10.3 T Dwarf Spectral Characteristics 391

10.4 Near-Infrared Classification 396

10.5 Optical Classification 417

10.6 Mid-Infrared Classification 425

10.7 Additional Considerations for T-Dwarf Classification 428

10.8 Beyond the T Dwarfs 434

Chapter 11. Wolf-Rayet Stars and the Luminous Blue Variables 441

11.1 The Wolf-Rayet Stars 441

11.2 Luminous Blue Variables 465

11.3 Evolutionary Connections 468

Chapter 12. Endpoints of Stellar Evolution 472

12.1 Proto-Planetary Nebulae and Planetary Nebula Nucleus Stars 472

12.2 White Dwarf Stars 472
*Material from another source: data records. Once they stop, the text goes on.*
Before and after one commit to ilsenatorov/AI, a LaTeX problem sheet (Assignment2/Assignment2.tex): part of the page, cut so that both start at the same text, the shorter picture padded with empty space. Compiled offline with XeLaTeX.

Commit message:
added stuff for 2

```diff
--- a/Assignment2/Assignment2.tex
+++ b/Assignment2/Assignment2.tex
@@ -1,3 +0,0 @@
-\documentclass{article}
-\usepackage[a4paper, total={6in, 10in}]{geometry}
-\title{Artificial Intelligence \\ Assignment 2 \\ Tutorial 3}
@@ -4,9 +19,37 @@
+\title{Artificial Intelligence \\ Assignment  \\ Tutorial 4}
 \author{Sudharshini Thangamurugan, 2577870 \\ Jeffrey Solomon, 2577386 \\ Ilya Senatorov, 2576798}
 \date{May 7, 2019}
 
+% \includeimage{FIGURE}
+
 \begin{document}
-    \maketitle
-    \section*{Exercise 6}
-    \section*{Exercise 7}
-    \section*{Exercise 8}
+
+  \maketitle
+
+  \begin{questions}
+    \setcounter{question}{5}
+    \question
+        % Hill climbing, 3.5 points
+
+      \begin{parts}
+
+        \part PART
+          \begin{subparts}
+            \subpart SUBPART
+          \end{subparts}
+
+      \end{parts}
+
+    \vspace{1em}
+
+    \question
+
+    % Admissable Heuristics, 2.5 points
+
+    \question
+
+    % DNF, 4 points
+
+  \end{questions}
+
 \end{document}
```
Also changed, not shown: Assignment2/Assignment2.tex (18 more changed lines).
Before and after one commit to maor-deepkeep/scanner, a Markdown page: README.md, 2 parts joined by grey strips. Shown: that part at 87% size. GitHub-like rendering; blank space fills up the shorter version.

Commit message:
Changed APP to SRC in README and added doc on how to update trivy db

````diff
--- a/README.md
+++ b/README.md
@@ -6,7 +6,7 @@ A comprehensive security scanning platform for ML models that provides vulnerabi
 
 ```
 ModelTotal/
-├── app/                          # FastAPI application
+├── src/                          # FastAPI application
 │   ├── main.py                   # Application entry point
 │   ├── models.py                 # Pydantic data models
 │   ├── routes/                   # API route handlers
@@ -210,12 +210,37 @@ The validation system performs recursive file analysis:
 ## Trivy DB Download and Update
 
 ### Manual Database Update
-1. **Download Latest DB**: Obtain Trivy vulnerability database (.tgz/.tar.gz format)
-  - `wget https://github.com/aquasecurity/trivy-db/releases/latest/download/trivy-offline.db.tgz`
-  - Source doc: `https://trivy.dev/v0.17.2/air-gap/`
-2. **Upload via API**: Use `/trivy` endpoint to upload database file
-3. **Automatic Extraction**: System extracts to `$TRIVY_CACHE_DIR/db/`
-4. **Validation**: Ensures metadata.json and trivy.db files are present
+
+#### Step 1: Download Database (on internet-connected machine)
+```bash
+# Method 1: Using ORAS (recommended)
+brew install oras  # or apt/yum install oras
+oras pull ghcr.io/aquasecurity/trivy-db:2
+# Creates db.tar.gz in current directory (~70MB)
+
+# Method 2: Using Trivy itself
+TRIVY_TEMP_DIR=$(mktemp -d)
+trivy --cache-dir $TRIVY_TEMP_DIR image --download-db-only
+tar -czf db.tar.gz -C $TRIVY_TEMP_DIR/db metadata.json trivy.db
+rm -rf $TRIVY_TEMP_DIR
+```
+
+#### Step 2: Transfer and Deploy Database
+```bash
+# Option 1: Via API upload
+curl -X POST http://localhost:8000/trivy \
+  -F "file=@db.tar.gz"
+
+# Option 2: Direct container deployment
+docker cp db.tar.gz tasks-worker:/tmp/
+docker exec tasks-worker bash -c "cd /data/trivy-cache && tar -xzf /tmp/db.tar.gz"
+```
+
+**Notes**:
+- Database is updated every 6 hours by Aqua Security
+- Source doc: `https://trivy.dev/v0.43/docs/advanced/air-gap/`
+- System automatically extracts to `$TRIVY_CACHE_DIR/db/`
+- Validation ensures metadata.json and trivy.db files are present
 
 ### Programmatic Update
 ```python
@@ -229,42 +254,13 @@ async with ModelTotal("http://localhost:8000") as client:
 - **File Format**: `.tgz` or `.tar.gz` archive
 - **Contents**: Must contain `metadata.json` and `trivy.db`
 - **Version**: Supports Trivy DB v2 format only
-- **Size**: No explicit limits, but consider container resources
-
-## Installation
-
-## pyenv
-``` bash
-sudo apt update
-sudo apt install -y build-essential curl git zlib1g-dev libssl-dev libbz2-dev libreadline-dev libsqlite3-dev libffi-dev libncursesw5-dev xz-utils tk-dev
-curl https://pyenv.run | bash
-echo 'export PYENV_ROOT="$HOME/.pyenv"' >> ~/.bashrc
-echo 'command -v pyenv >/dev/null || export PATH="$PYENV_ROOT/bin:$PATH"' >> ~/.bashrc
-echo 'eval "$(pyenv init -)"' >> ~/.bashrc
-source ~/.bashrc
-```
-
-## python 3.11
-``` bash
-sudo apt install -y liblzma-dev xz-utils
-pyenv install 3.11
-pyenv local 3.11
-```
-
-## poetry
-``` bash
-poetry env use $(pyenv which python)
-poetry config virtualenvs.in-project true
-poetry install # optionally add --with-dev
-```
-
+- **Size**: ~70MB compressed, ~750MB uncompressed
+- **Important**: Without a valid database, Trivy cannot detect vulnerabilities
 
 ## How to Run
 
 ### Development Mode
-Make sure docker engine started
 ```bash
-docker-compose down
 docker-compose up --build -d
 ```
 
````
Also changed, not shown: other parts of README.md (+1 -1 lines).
12.3 Novae 482

12.4 Supernovae 497

Chapter 13. Further Techniques 507

13.1 Introduction 507

13.2 Composite Spectra 507

13.3 Classification Systems in the Thermal Infrared 515

13.4 Other Classification Systems 522

13.5 Automated Methods of Spectral Classification 525

13.6 Low Dispersion Techniques and Natural Groups 529

Glossary 541

Appendix A: MK Standard Stars 555

Appendix B: Calibrations of the MK System 565

Appendix C: The Book Website 571

General Index 573

Object Index 585

Richard O. Gray is professor of astronomy at Appalachian
State University. Christopher J. Corbally, SJ, is a vice director of the Vatican Observatory and adjunct associate
professor of astronomy at the University of Arizona.